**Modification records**
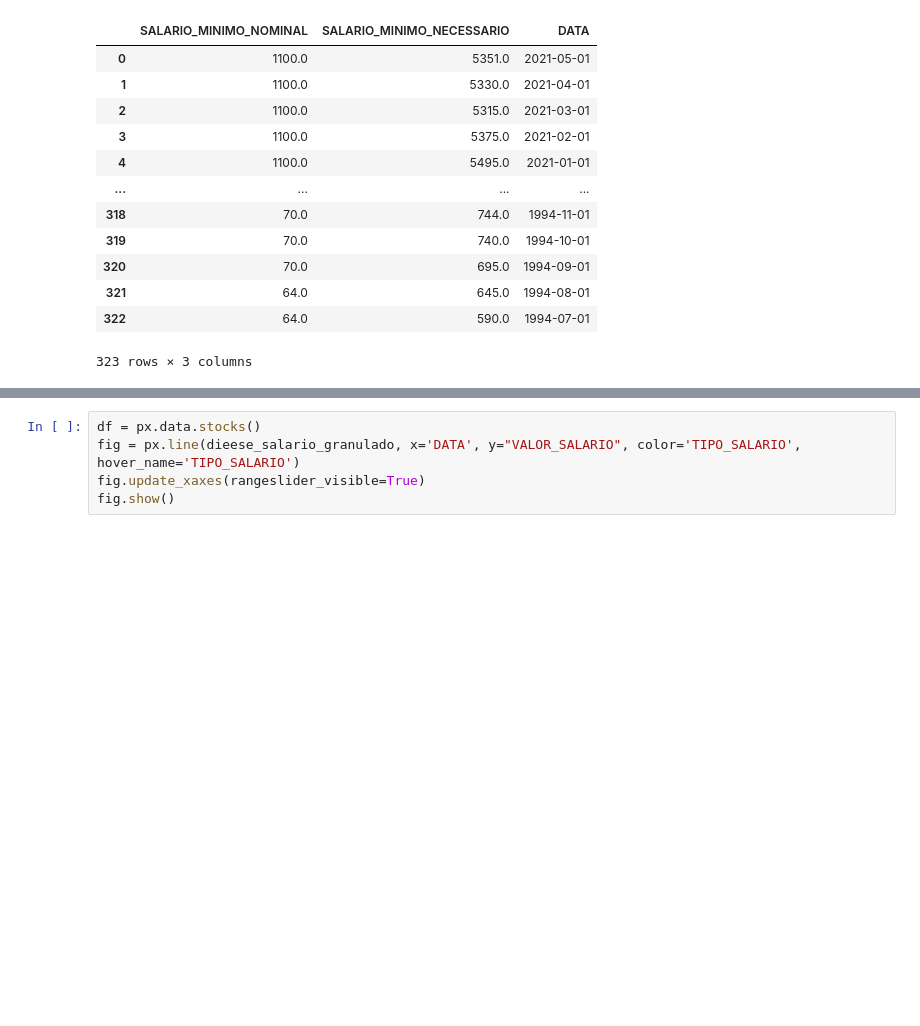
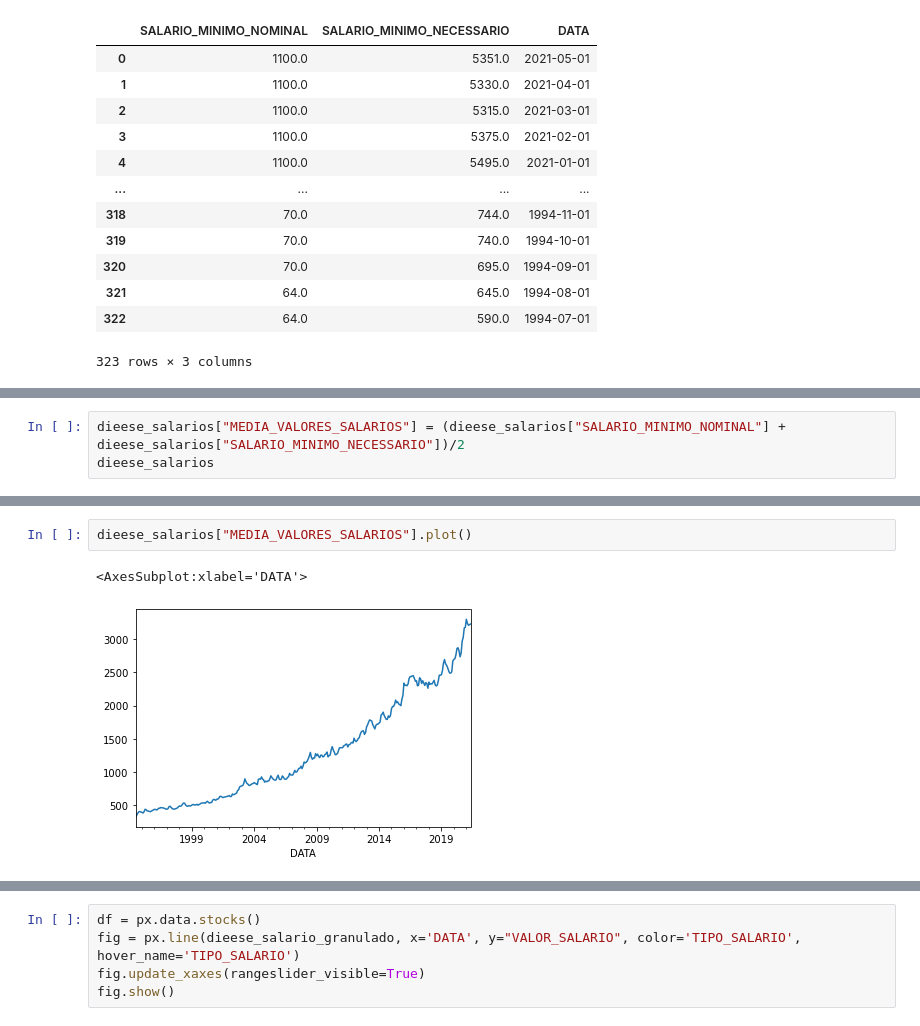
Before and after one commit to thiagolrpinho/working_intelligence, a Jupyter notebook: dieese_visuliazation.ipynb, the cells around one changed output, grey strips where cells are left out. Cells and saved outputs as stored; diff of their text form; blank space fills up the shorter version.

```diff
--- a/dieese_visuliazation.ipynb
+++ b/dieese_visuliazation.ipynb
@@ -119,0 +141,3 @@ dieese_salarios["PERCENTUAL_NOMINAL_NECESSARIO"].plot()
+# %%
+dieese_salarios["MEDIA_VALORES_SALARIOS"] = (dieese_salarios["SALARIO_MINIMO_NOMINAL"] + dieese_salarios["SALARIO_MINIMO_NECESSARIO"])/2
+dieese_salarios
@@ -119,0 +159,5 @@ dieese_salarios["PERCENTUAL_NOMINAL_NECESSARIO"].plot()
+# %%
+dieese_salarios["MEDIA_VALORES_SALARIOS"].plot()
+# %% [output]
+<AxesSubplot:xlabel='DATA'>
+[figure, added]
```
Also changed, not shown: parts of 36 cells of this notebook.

**TASK INSTRUCTIONS**
With the pictures set aside, please write out all of the records above exactly.

**EXERCISE RESULT**
Before and after one commit to thiagolrpinho/working_intelligence, a Jupyter notebook: dieese_visuliazation.ipynb, the cells around one changed output, grey strips where cells are left out. Cells and saved outputs as stored; diff of their text form; blank space fills up the shorter version.

```diff
--- a/dieese_visuliazation.ipynb
+++ b/dieese_visuliazation.ipynb
@@ -119,0 +141,3 @@ dieese_salarios["PERCENTUAL_NOMINAL_NECESSARIO"].plot()
+# %%
+dieese_salarios["MEDIA_VALORES_SALARIOS"] = (dieese_salarios["SALARIO_MINIMO_NOMINAL"] + dieese_salarios["SALARIO_MINIMO_NECESSARIO"])/2
+dieese_salarios
@@ -119,0 +159,5 @@ dieese_salarios["PERCENTUAL_NOMINAL_NECESSARIO"].plot()
+# %%
+dieese_salarios["MEDIA_VALORES_SALARIOS"].plot()
+# %% [output]
+<AxesSubplot:xlabel='DATA'>
+[figure, added]
```
Also changed, not shown: parts of 36 cells of this notebook.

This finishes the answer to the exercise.